But before you shell out your hard-earned cash and wait patiently for the release of Windows Mobile 6.5, a word of warning. Big things are afoot with Windows Mobile 7, and the two may not play nicely together.

More on that, after the break.

We've written numerous times that Windows Mobile 6.5 is more of a reskinning of WM6.0 than anything else, and we still expect that to be true. WM6.0, 6.1 and 6.5 are all built on the same version of WinCE.

Things will change with Windows Mobile 7. We've learned that WM7 will be based on WinCE 7, codenamed Chelan. Because of that, don't expect older devices won't be able to run Windows Mobile 7.

We repeat: A phone you buy now likely won't be able to run Windows Mobile 7. We'll be repeating this over and over in the coming weeks, so don't come crying to us next year.

What else have we learned? There is, in fact, an interim build. (And judging by the leaked builds we've seen since WM6.5 went gold, that's fairly obvious.) Windows Mobile 6.51 should be finished before the holiday rush. We've heard it'll be available for the AT&T version of the Touch Pro 2, but no telling if that's exclusive (and the folks at XDA Developers likely will make any exclusivity a moot point anyway).

So what will run Windows Mobile 7? To answer that, we have to look to the future. First off, phones that have the Qualcomm 8xxx series processors — that'd be Snapdragon — are expected to be upgradable to Windows Mobile 7. Current phones using Qualcomm 7200 or 7600 series processors won't. That's also in line with the rumored specs we'd seen earlier.

One phone we're pretty sure will meet those criteria is the HTC Firestone (also known as the Star). Another that we're hearing about is the Superstar, which is said to be the Firestone (seen here at right) with a keyboard. So, basically, we're probably looking at the next generation of the Touch Diamond and Touch Pro family.

So what to take away from all this?
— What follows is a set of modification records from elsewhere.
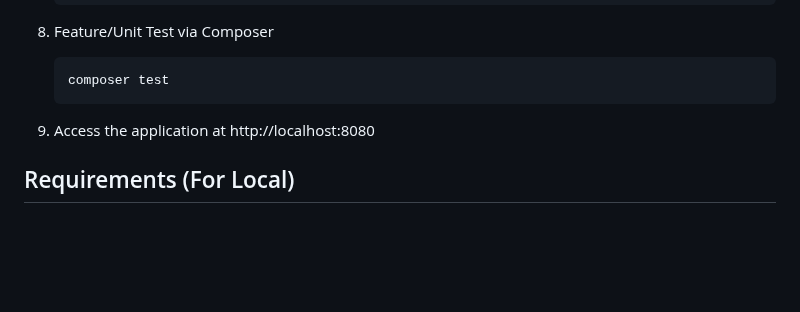
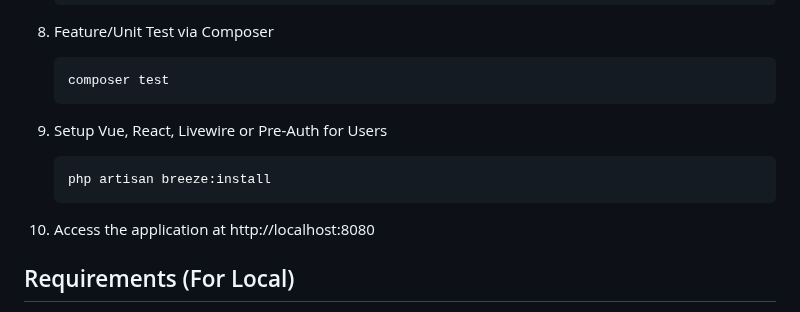
Before and after one commit to quangvu237-cyber/kid-youtube, a Markdown page: README.md, the part around the change. Rendered like a GitHub page; blank space fills up the shorter version.

````diff
--- a/README.md
+++ b/README.md
@@ -49,8 +49,12 @@ This repository contains a Laravel 12 application configured to run with Docker.
    ```bash
    composer test
    ```
+9. Setup Vue, React, Livewire or Pre-Auth for Users
+   ```bash
+   php artisan breeze:install
+   ```
 
-9. Access the application at http://localhost:8080
+10. Access the application at http://localhost:8080
 
 ## Requirements (For Local)
 - [PHP v8.2.x (XAMPP)](https://sourceforge.net/projects/xampp/files/XAMPP%20Windows/8.2.12/xampp-windows-x64-8.2.12-0-VS16-installer.exe/download) or [PHP v8.4.x (Laragon)](https://github.com/leokhoa/laragon/releases/download/8.0.0/laragon-wamp.exe)
````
First and foremost, this is all totally unofficial stuff, and anything can happen. But the technical material makes sense. Second, we all need to prepare ourselves for not being able to upgrade most Windows Mobile 6.x phones to WM7.
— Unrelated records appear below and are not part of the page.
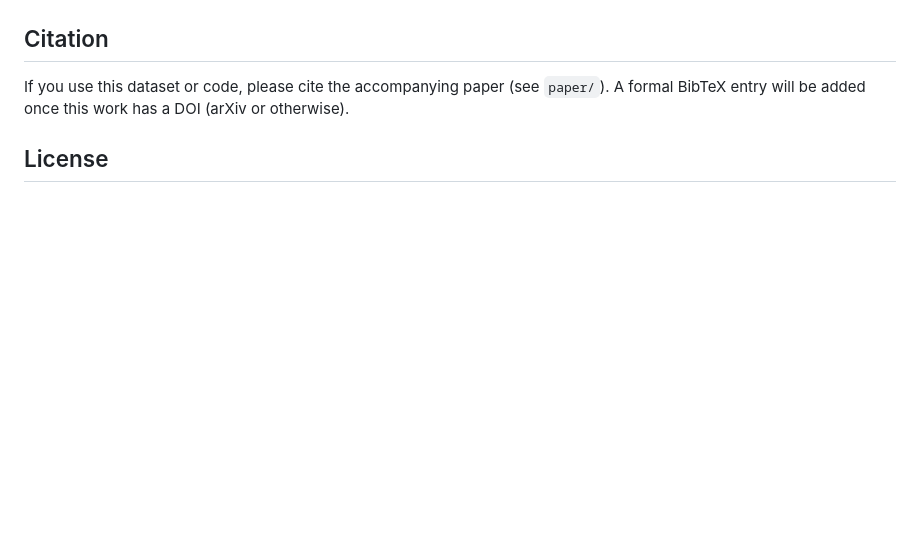
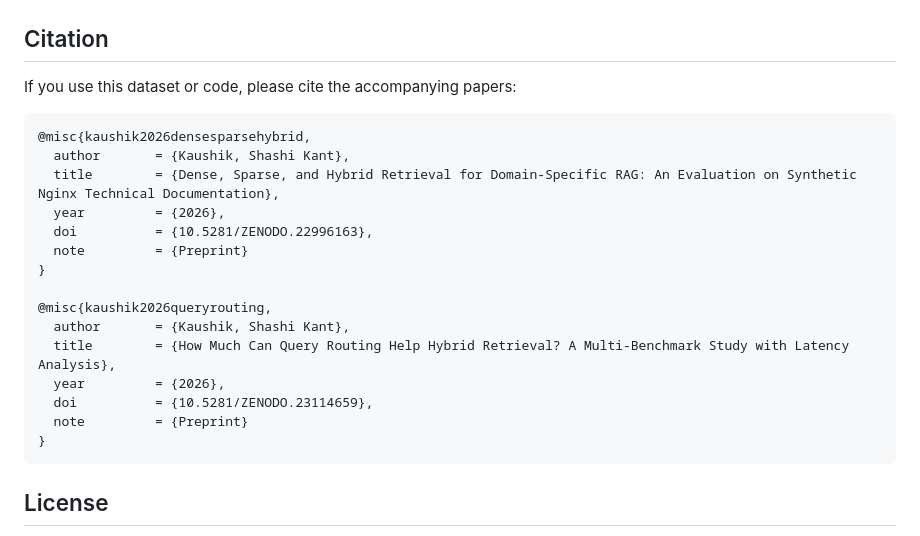
Before and after one commit to shashikantkaushik/rag-advanced-research-codebase, a Markdown page: README.md, the part around one of its changes. GitHub-like rendering; blank space fills up the shorter version.

````diff
--- a/README.md
+++ b/README.md
@@ -106,8 +155,25 @@ rather than glossed over.
 
 ## Citation
 
-If you use this dataset or code, please cite the accompanying paper (see `paper/`).
-A formal BibTeX entry will be added once this work has a DOI (arXiv or otherwise).
+If you use this dataset or code, please cite the accompanying papers:
+
+```bibtex
+@misc{kaushik2026densesparsehybrid,
+  author       = {Kaushik, Shashi Kant},
+  title        = {Dense, Sparse, and Hybrid Retrieval for Domain-Specific RAG: An Evaluation on Synthetic Nginx Technical Documentation},
+  year         = {2026},
+  doi          = {10.5281/ZENODO.22996163},
+  note         = {Preprint}
+}
+
+@misc{kaushik2026queryrouting,
+  author       = {Kaushik, Shashi Kant},
+  title        = {How Much Can Query Routing Help Hybrid Retrieval? A Multi-Benchmark Study with Latency Analysis},
+  year         = {2026},
+  doi          = {10.5281/ZENODO.23114659},
+  note         = {Preprint}
+}
+```
 
 ## License
 
````
Also changed, not shown: other parts of README.md (+78 -29 lines).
Does that mean you should wait to buy a new phone? Well, that's totally a personal decision. It's probably a safe bet that while we may see Windows Mobile 7 announced early in 2010, it'd probably be this time next year before we get it on any devices. So Windows Mobile 6.5 should have a good bit of shelf life. We plan on making the most of it.